## Work to be completed
No pictures belong in the answer. Repeat all the entries exactly.

Items from a dataset
.....

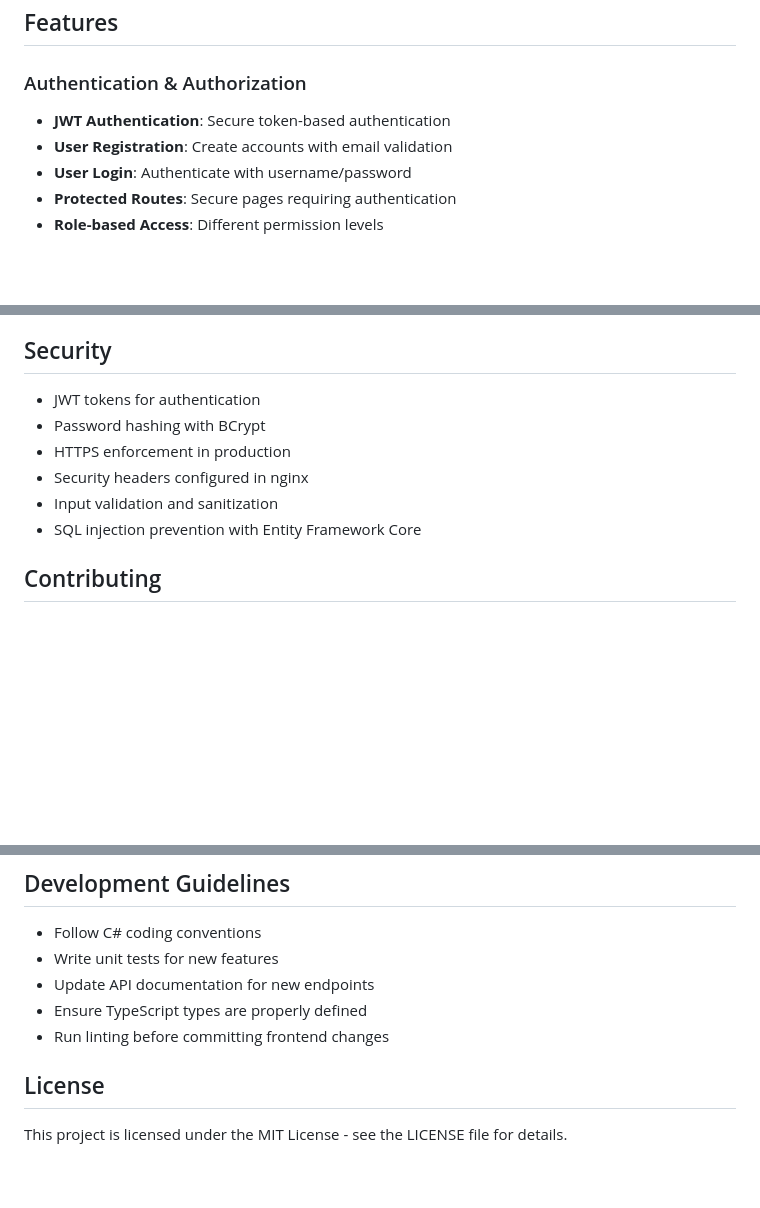
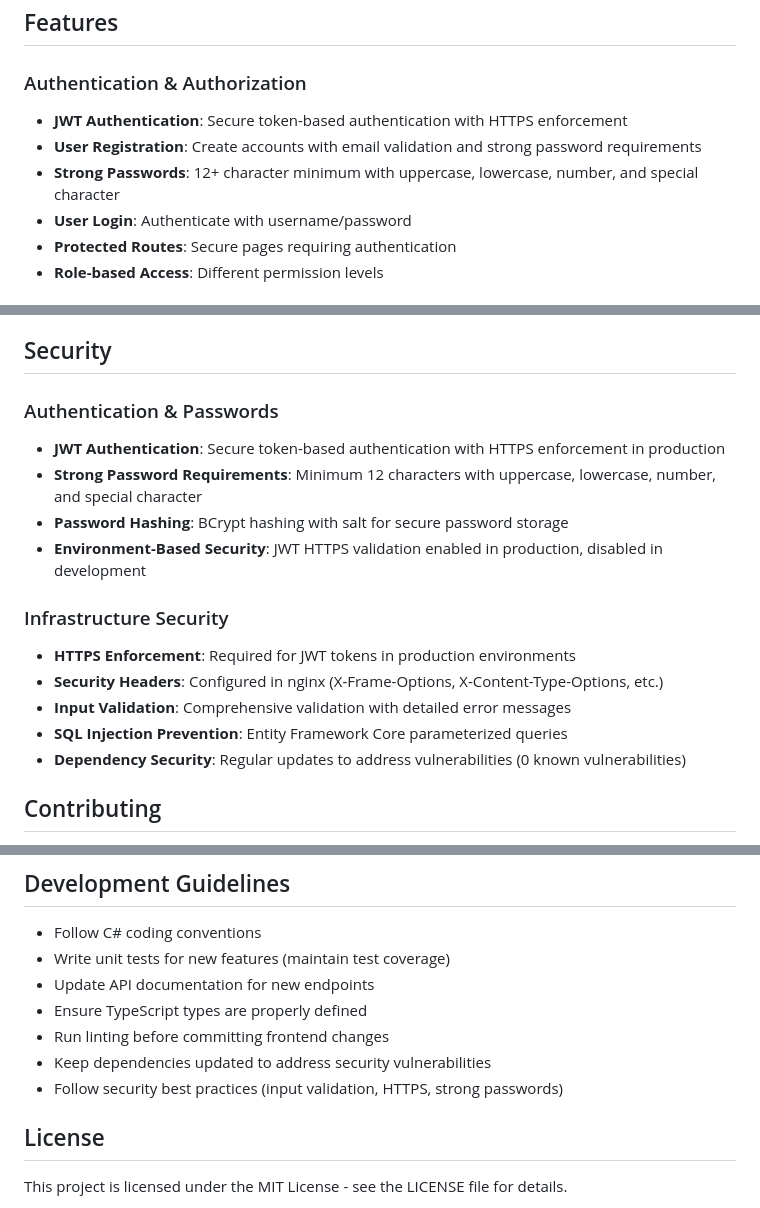
Before and after one commit to JimboSchneider/PrivateSocial, a Markdown page: README.md, 3 parts joined by grey strips. Drawn GitHub-style; blank space fills up the shorter version.

```diff
--- a/README.md
+++ b/README.md
@@ -129,8 +129,9 @@ npm test
 ## Features
 
 ### Authentication & Authorization
-- **JWT Authentication**: Secure token-based authentication
-- **User Registration**: Create accounts with email validation
+- **JWT Authentication**: Secure token-based authentication with HTTPS enforcement
+- **User Registration**: Create accounts with email validation and strong password requirements
+- **Strong Passwords**: 12+ character minimum with uppercase, lowercase, number, and special character
 - **User Login**: Authenticate with username/password
 - **Protected Routes**: Secure pages requiring authentication
 - **Role-based Access**: Different permission levels
@@ -209,11 +251,17 @@ The application uses Aspire's configuration system with automatic service discov
 ## Security
 
-- JWT tokens for authentication
-- Password hashing with BCrypt
-- HTTPS enforcement in production
-- Security headers configured in nginx
-- Input validation and sanitization
-- SQL injection prevention with Entity Framework Core
+### Authentication & Passwords
+- **JWT Authentication**: Secure token-based authentication with HTTPS enforcement in production
+- **Strong Password Requirements**: Minimum 12 characters with uppercase, lowercase, number, and special character
+- **Password Hashing**: BCrypt hashing with salt for secure password storage
+- **Environment-Based Security**: JWT HTTPS validation enabled in production, disabled in development
+
+### Infrastructure Security
+- **HTTPS Enforcement**: Required for JWT tokens in production environments
+- **Security Headers**: Configured in nginx (X-Frame-Options, X-Content-Type-Options, etc.)
+- **Input Validation**: Comprehensive validation with detailed error messages
+- **SQL Injection Prevention**: Entity Framework Core parameterized queries
+- **Dependency Security**: Regular updates to address vulnerabilities (0 known vulnerabilities)
 
 ## Contributing
 
@@ -228,10 +276,12 @@ The application uses Aspire's configuration system with automatic service discov
 ## Development Guidelines
 
 - Follow C# coding conventions
-- Write unit tests for new features
+- Write unit tests for new features (maintain test coverage)
 - Update API documentation for new endpoints
 - Ensure TypeScript types are properly defined
 - Run linting before committing frontend changes
+- Keep dependencies updated to address security vulnerabilities
+- Follow security best practices (input validation, HTTPS, strong passwords)
 
 ## License
 
```
Also changed, not shown: other parts of README.md (+46 -5 lines).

.....

## Response box
Before and after one commit to JimboSchneider/PrivateSocial, a Markdown page: README.md, 3 parts joined by grey strips. Drawn GitHub-style; blank space fills up the shorter version.

```diff
--- a/README.md
+++ b/README.md
@@ -129,8 +129,9 @@ npm test
 ## Features
 
 ### Authentication & Authorization
-- **JWT Authentication**: Secure token-based authentication
-- **User Registration**: Create accounts with email validation
+- **JWT Authentication**: Secure token-based authentication with HTTPS enforcement
+- **User Registration**: Create accounts with email validation and strong password requirements
+- **Strong Passwords**: 12+ character minimum with uppercase, lowercase, number, and special character
 - **User Login**: Authenticate with username/password
 - **Protected Routes**: Secure pages requiring authentication
 - **Role-based Access**: Different permission levels
@@ -209,11 +251,17 @@ The application uses Aspire's configuration system with automatic service discov
 ## Security
 
-- JWT tokens for authentication
-- Password hashing with BCrypt
-- HTTPS enforcement in production
-- Security headers configured in nginx
-- Input validation and sanitization
-- SQL injection prevention with Entity Framework Core
+### Authentication & Passwords
+- **JWT Authentication**: Secure token-based authentication with HTTPS enforcement in production
+- **Strong Password Requirements**: Minimum 12 characters with uppercase, lowercase, number, and special character
+- **Password Hashing**: BCrypt hashing with salt for secure password storage
+- **Environment-Based Security**: JWT HTTPS validation enabled in production, disabled in development
+
+### Infrastructure Security
+- **HTTPS Enforcement**: Required for JWT tokens in production environments
+- **Security Headers**: Configured in nginx (X-Frame-Options, X-Content-Type-Options, etc.)
+- **Input Validation**: Comprehensive validation with detailed error messages
+- **SQL Injection Prevention**: Entity Framework Core parameterized queries
+- **Dependency Security**: Regular updates to address vulnerabilities (0 known vulnerabilities)
 
 ## Contributing
 
@@ -228,10 +276,12 @@ The application uses Aspire's configuration system with automatic service discov
 ## Development Guidelines
 
 - Follow C# coding conventions
-- Write unit tests for new features
+- Write unit tests for new features (maintain test coverage)
 - Update API documentation for new endpoints
 - Ensure TypeScript types are properly defined
 - Run linting before committing frontend changes
+- Keep dependencies updated to address security vulnerabilities
+- Follow security best practices (input validation, HTTPS, strong passwords)
 
 ## License
 
```
Also changed, not shown: other parts of README.md (+46 -5 lines).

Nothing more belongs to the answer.